Directions for this task =
Using the entries below, copy out all lines where "which" is found.
::: Records to process
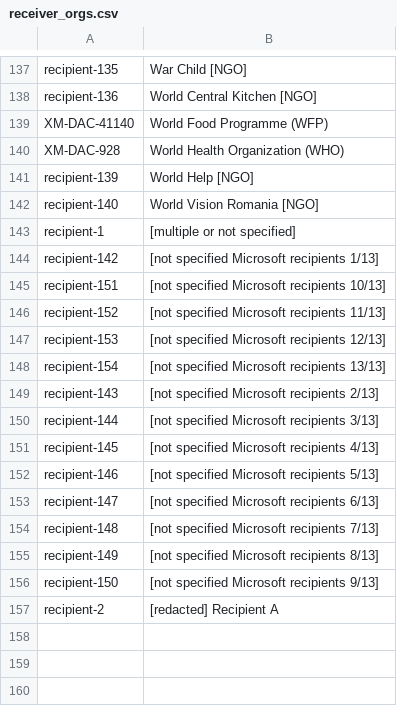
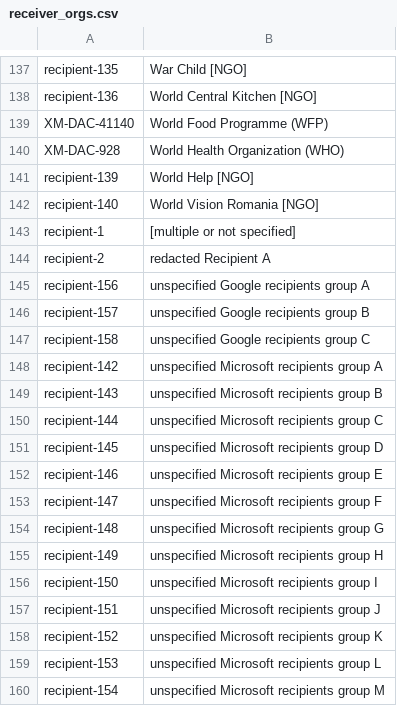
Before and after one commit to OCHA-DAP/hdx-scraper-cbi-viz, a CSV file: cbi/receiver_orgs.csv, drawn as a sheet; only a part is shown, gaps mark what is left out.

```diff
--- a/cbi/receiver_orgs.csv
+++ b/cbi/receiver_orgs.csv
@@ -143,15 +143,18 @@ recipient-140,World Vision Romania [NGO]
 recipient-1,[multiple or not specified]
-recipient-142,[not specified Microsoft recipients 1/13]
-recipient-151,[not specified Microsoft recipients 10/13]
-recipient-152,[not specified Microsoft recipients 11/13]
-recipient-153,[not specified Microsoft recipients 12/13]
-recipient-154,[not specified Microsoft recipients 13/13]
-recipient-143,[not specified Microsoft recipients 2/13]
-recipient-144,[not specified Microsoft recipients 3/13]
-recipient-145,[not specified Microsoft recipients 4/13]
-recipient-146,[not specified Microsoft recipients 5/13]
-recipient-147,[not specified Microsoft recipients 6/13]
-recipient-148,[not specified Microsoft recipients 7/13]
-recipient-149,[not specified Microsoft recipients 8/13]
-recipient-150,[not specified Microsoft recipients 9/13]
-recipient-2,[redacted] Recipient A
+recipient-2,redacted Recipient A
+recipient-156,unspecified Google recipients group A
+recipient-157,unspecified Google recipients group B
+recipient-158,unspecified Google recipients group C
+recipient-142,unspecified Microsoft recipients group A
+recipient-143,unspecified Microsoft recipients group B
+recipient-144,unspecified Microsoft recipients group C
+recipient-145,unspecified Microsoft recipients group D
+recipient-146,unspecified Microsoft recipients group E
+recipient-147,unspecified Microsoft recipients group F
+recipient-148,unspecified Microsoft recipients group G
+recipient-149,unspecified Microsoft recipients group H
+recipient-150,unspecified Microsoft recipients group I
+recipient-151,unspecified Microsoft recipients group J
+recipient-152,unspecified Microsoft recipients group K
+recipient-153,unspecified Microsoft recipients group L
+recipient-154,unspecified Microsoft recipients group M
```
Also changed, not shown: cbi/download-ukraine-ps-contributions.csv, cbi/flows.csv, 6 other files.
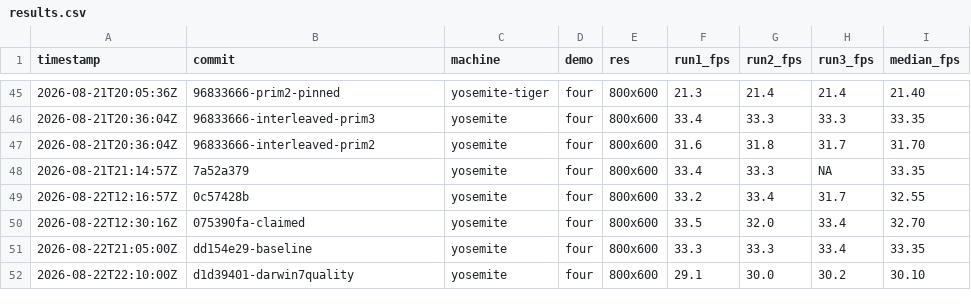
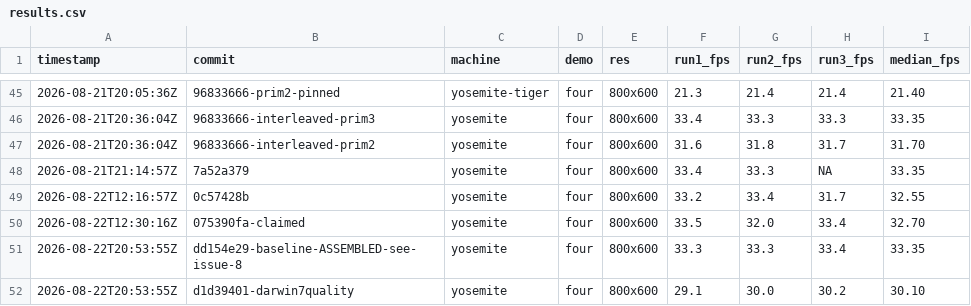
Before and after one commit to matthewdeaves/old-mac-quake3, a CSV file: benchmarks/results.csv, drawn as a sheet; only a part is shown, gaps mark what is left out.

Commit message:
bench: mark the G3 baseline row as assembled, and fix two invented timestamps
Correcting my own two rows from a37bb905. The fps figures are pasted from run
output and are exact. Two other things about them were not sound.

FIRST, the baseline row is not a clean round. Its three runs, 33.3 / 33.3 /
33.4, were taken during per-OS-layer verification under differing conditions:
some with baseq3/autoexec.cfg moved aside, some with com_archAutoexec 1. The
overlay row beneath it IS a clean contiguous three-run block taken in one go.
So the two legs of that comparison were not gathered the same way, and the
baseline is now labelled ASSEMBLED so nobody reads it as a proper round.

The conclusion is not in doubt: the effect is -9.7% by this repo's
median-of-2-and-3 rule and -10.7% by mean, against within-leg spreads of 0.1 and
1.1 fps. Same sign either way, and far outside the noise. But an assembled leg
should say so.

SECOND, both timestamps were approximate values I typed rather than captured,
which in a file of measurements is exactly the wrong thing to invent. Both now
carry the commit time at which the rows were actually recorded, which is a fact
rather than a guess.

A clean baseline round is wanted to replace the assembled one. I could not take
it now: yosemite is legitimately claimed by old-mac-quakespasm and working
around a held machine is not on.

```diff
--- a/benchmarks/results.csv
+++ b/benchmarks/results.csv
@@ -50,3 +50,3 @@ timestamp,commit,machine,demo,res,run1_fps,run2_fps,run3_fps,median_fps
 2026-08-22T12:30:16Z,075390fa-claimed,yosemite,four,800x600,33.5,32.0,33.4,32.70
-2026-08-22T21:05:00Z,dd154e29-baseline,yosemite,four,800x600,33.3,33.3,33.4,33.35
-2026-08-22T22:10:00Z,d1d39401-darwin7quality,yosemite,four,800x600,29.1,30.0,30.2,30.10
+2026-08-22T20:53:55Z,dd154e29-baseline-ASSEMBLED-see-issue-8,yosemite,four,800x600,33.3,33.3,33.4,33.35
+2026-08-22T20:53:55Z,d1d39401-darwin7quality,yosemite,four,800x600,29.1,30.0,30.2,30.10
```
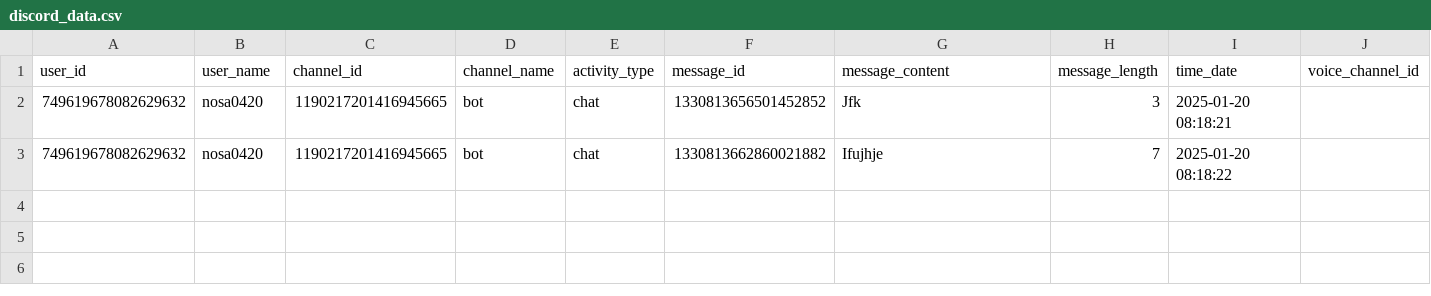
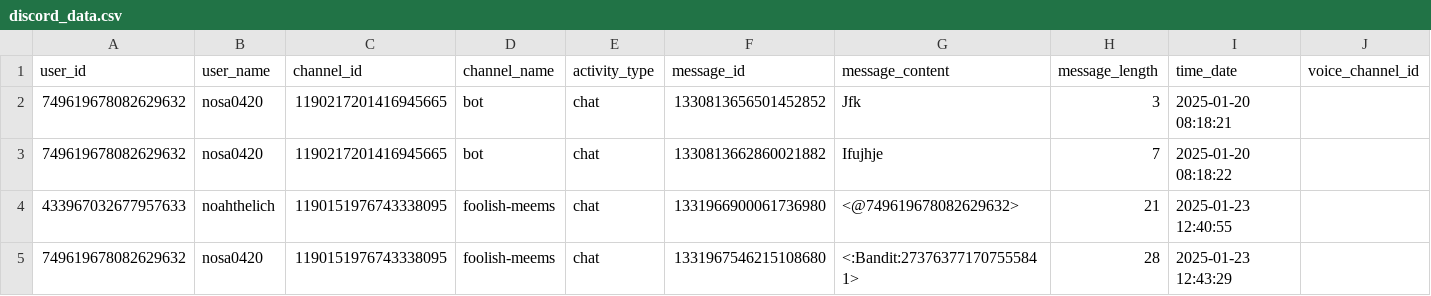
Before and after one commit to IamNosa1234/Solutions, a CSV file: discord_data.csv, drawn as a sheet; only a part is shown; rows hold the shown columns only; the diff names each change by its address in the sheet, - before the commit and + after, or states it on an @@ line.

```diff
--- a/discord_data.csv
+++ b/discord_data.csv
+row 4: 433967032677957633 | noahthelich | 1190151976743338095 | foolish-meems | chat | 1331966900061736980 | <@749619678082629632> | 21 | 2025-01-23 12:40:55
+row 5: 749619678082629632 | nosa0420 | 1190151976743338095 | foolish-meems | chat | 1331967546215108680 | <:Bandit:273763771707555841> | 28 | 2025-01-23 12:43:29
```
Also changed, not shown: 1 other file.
::::::
Written response =
which in a file of measurements is exactly the wrong thing to invent. Both now
carry the commit time at which the rows were actually recorded, which is a fact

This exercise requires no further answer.